What you should do ::
Skip the images and repeat every entry word for word.

──────── Data shown ────────

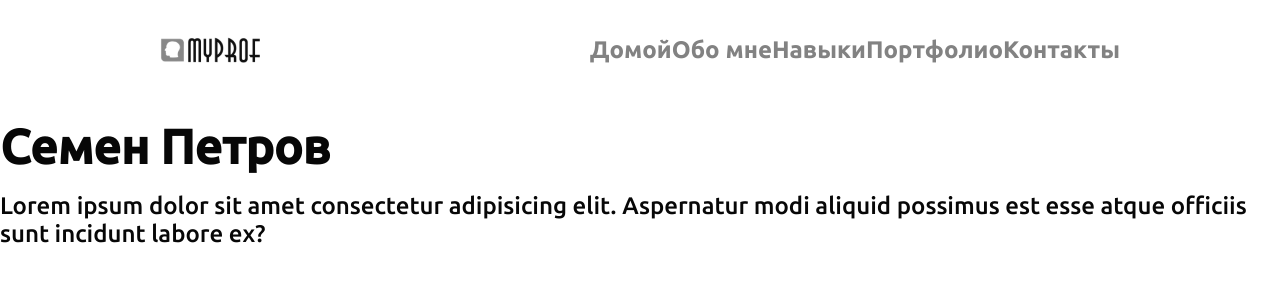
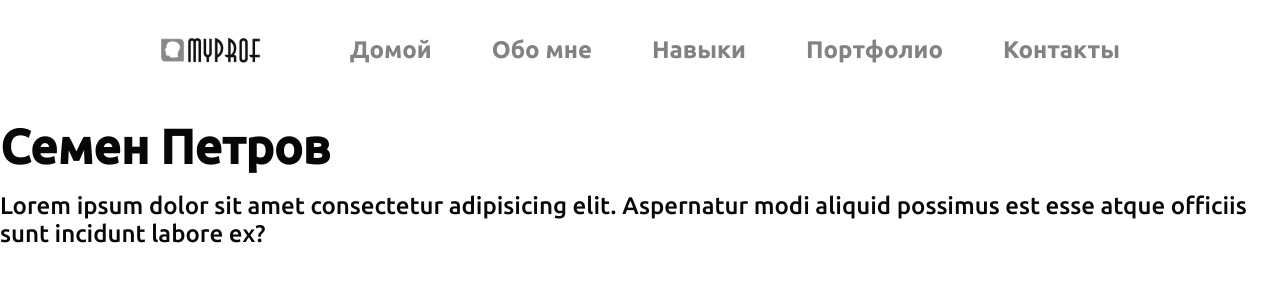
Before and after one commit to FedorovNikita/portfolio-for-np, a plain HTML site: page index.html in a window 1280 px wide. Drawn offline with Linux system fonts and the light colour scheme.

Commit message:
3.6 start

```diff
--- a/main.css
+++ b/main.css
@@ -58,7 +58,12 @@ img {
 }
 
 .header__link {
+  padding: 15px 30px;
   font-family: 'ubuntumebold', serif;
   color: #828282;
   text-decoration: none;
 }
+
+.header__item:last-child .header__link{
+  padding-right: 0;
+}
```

────────

Result ::
Before and after one commit to FedorovNikita/portfolio-for-np, a plain HTML site: page index.html in a window 1280 px wide. Drawn offline with Linux system fonts and the light colour scheme.

Commit message:
3.6 start

```diff
--- a/main.css
+++ b/main.css
@@ -58,7 +58,12 @@ img {
 }
 
 .header__link {
+  padding: 15px 30px;
   font-family: 'ubuntumebold', serif;
   color: #828282;
   text-decoration: none;
 }
+
+.header__item:last-child .header__link{
+  padding-right: 0;
+}
```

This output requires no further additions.